In the video below, 'Facial Mel', there are three zoom-outs that I was fairly proud of, but because the visuals that come before and after each one indulge in needless camera motion, the brevity of these three shots dissipates almost completely. They're still kinda cool, but they could have stood out so much more if I'd had the foresight to exercise some restraint elsewhere.

Struwwelpeter: "Facial Mel" Music Video

I feel I should mention at this point that when I refer to my own work in a flattering way I'm really applauding the capabilities of the software I use (Cinema 4D, if that's of any interest).
While 'Facial Mel' is perhaps more bright and bustling, 'Let Slip' is the more thought-through video of the two. For whatever symbolism that can be read into 'Facial Mel' (there was none consciously intended) there isn't a lot that happens. Robot wakes up, robot rolls along a walkway into a colloseum-type thing, robot gets nutted by a mirror and some windy shit goes down. In 'Let Slip' there are a couple of isolated scenes in which events occur, however minimal they may be. In one scene, the main rabbit is in a position to help another rabbit in need. Instead he walks away. I like that bit a lot because, as crude as it may be, it was the first time I'd created a personality for a character - the animation is minimal but you still get the idea that this rabbit is a bit of a self-serving dick.

Struwwelpeter: "Let Slip (Remix)" Music Video

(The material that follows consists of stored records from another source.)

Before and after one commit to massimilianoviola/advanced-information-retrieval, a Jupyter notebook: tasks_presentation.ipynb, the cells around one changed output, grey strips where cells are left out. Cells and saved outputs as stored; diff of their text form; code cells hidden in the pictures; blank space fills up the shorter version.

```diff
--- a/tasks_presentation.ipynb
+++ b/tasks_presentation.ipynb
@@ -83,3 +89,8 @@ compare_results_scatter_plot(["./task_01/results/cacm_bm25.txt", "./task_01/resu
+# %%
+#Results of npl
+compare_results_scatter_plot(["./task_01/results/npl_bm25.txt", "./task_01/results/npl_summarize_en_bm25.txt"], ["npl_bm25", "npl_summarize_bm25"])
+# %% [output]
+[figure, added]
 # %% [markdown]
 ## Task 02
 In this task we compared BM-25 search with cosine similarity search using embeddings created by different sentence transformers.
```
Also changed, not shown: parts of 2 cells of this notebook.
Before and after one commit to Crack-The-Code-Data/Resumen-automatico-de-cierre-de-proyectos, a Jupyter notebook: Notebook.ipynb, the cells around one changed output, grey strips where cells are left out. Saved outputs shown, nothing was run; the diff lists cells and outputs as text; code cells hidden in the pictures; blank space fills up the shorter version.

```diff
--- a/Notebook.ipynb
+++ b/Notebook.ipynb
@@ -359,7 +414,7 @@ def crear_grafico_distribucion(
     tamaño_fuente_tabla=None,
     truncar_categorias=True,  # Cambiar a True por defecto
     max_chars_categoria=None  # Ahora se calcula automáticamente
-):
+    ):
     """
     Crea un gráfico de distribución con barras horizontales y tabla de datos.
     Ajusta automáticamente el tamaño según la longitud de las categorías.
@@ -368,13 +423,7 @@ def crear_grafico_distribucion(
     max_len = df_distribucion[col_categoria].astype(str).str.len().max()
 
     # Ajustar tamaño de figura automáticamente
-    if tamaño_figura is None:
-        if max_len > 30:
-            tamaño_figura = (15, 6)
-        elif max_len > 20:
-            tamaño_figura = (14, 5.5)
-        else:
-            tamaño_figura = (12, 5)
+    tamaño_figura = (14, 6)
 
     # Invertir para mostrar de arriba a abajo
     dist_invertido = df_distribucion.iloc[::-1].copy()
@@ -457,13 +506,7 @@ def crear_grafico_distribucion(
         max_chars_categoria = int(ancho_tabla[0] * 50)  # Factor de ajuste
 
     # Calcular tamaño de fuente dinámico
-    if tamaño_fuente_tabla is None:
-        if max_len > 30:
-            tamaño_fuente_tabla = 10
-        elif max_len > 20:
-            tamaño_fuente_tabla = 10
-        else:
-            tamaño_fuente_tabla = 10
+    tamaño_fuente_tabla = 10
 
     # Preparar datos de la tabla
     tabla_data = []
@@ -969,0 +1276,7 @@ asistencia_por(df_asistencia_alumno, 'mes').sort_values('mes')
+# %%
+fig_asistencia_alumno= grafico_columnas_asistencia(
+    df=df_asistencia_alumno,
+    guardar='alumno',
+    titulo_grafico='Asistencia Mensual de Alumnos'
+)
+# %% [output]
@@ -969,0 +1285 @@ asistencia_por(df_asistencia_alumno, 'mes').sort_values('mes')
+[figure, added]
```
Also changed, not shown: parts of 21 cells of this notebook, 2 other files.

The modelling is extremely basic and was originally going to be embellished until my tutor encourage me to stay with the more stylised, geometric look. I'm glad he did as this ended up resulting in the rabbit's face being the eventual album cover, an image that's sold more high-quality merchandise than any of my other designs.
I think if you were to take away the textures, the visuals for both videos would be on a par with the Dire Straits 1981 music video for 'Money For Nothing'. A goal of mine for this MA is to develop character designing skills beyond simply arranging shapes. Another is to refine the realism of their movement, because basically at the moment I'm just, as my current tutor fondly phrases it, 'moving shit about'.
With the creepy, trippy remix (courtesy of my favourite lesbian in the world, Alison Eire) of the song and the bleak, faux papier-mache visuals, this video got a lot of feedback from Solent University's more 'artsy' crowd when it was showcased. I don't really like to lend my work any kind of relevance or weight, it was just a case of me trying to create something cute and silly and winding up with something creepy and indulgent. I really wish I'd opted for a different ending rather than the final live-action shot of the rabbit, which frankly veers into pretentious territory. It may be with that self-awareness and desire to distance myself from the arthouse world that I've made this current film I'm working on so ridiculous. When I try to explain to people "Well, it's about a duck who's a zombie..." they look at me like I'm not only making it up on the spot, but also like I'm a little bit retarded. After a while it starts to dawn on me that they might be onto something...

1 comment:

Alison Eire said...

AWwww
You're MY favourite lesbian in the world too...